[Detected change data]
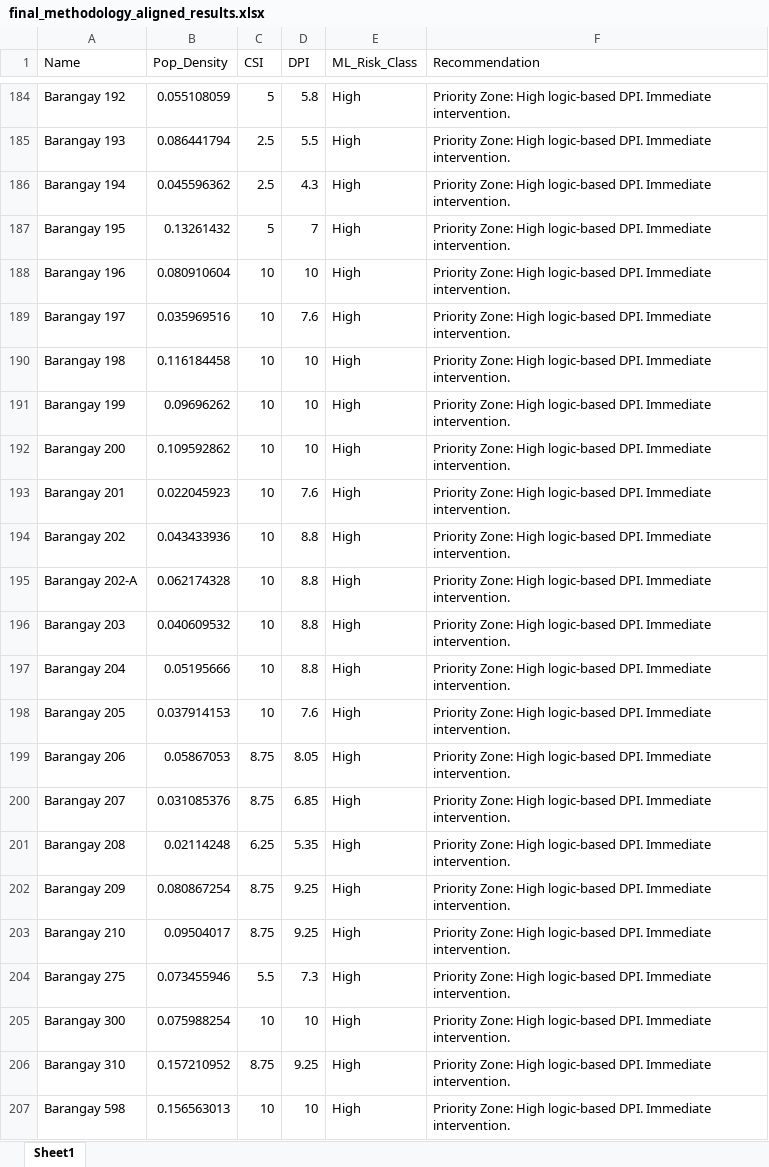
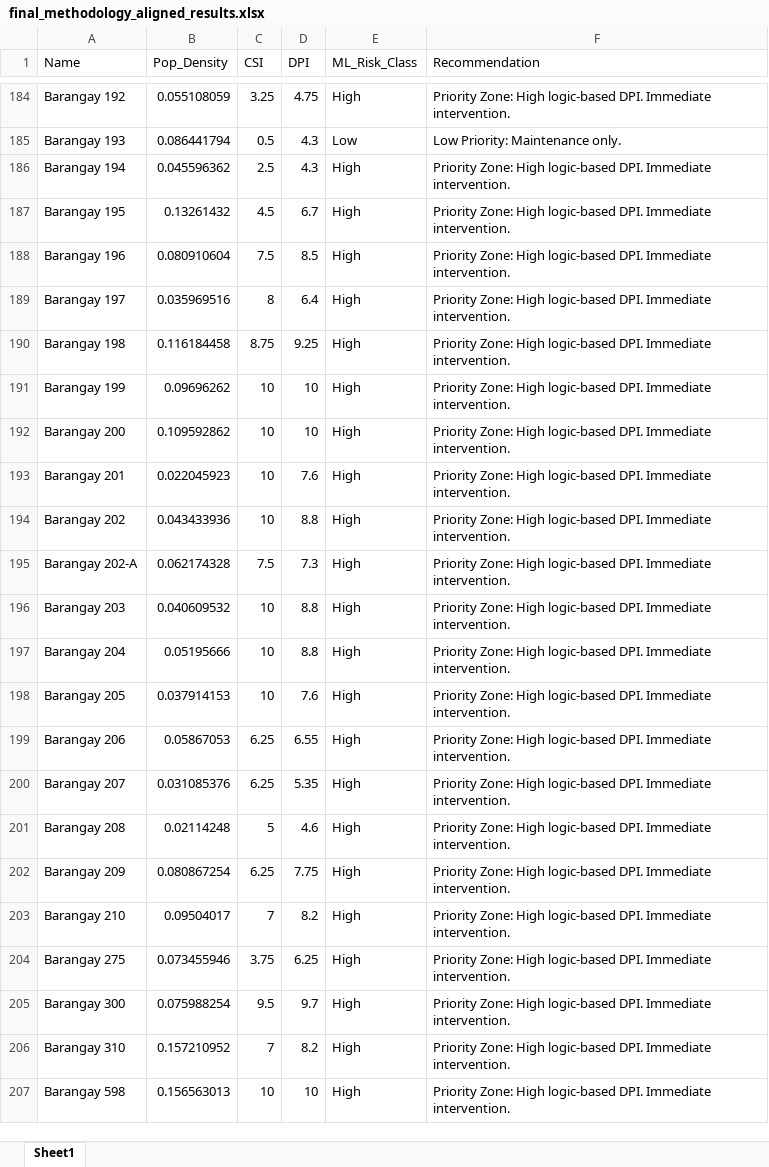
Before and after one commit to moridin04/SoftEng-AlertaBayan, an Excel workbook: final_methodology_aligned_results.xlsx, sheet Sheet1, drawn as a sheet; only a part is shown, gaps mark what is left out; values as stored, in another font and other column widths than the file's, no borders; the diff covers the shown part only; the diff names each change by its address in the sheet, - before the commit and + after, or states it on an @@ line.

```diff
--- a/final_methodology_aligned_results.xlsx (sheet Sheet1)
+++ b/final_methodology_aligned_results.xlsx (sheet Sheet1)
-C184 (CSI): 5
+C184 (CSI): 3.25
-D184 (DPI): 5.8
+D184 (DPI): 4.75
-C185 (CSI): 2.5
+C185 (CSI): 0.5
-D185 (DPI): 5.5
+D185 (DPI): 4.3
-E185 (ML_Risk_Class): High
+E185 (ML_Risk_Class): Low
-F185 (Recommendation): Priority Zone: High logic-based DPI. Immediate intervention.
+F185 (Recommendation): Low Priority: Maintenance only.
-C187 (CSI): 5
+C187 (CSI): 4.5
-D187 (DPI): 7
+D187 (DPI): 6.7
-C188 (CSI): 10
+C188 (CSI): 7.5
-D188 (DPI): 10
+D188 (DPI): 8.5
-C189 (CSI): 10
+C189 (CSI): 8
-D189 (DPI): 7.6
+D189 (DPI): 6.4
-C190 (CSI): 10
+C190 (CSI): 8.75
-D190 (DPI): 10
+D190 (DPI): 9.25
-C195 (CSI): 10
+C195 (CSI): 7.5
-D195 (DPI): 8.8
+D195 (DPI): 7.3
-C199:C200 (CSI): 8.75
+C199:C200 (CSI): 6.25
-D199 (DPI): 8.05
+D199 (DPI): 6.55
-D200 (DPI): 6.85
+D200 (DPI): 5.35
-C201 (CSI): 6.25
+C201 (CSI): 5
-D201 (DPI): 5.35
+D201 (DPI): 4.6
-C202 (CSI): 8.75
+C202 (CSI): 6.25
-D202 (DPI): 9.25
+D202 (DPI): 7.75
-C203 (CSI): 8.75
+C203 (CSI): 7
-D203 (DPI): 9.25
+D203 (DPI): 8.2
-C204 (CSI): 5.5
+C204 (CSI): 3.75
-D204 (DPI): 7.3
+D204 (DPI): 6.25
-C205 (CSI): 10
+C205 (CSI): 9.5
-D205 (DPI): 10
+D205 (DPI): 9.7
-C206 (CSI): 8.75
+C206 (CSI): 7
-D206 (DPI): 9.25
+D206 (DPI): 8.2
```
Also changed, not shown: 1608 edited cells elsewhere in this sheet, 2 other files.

**Work order**
The records above should be returned word for word, with every picture left out.

**Task answer**
Before and after one commit to moridin04/SoftEng-AlertaBayan, an Excel workbook: final_methodology_aligned_results.xlsx, sheet Sheet1, drawn as a sheet; only a part is shown, gaps mark what is left out; values as stored, in another font and other column widths than the file's, no borders; the diff covers the shown part only; the diff names each change by its address in the sheet, - before the commit and + after, or states it on an @@ line.

```diff
--- a/final_methodology_aligned_results.xlsx (sheet Sheet1)
+++ b/final_methodology_aligned_results.xlsx (sheet Sheet1)
-C184 (CSI): 5
+C184 (CSI): 3.25
-D184 (DPI): 5.8
+D184 (DPI): 4.75
-C185 (CSI): 2.5
+C185 (CSI): 0.5
-D185 (DPI): 5.5
+D185 (DPI): 4.3
-E185 (ML_Risk_Class): High
+E185 (ML_Risk_Class): Low
-F185 (Recommendation): Priority Zone: High logic-based DPI. Immediate intervention.
+F185 (Recommendation): Low Priority: Maintenance only.
-C187 (CSI): 5
+C187 (CSI): 4.5
-D187 (DPI): 7
+D187 (DPI): 6.7
-C188 (CSI): 10
+C188 (CSI): 7.5
-D188 (DPI): 10
+D188 (DPI): 8.5
-C189 (CSI): 10
+C189 (CSI): 8
-D189 (DPI): 7.6
+D189 (DPI): 6.4
-C190 (CSI): 10
+C190 (CSI): 8.75
-D190 (DPI): 10
+D190 (DPI): 9.25
-C195 (CSI): 10
+C195 (CSI): 7.5
-D195 (DPI): 8.8
+D195 (DPI): 7.3
-C199:C200 (CSI): 8.75
+C199:C200 (CSI): 6.25
-D199 (DPI): 8.05
+D199 (DPI): 6.55
-D200 (DPI): 6.85
+D200 (DPI): 5.35
-C201 (CSI): 6.25
+C201 (CSI): 5
-D201 (DPI): 5.35
+D201 (DPI): 4.6
-C202 (CSI): 8.75
+C202 (CSI): 6.25
-D202 (DPI): 9.25
+D202 (DPI): 7.75
-C203 (CSI): 8.75
+C203 (CSI): 7
-D203 (DPI): 9.25
+D203 (DPI): 8.2
-C204 (CSI): 5.5
+C204 (CSI): 3.75
-D204 (DPI): 7.3
+D204 (DPI): 6.25
-C205 (CSI): 10
+C205 (CSI): 9.5
-D205 (DPI): 10
+D205 (DPI): 9.7
-C206 (CSI): 8.75
+C206 (CSI): 7
-D206 (DPI): 9.25
+D206 (DPI): 8.2
```
Also changed, not shown: 1608 edited cells elsewhere in this sheet, 2 other files.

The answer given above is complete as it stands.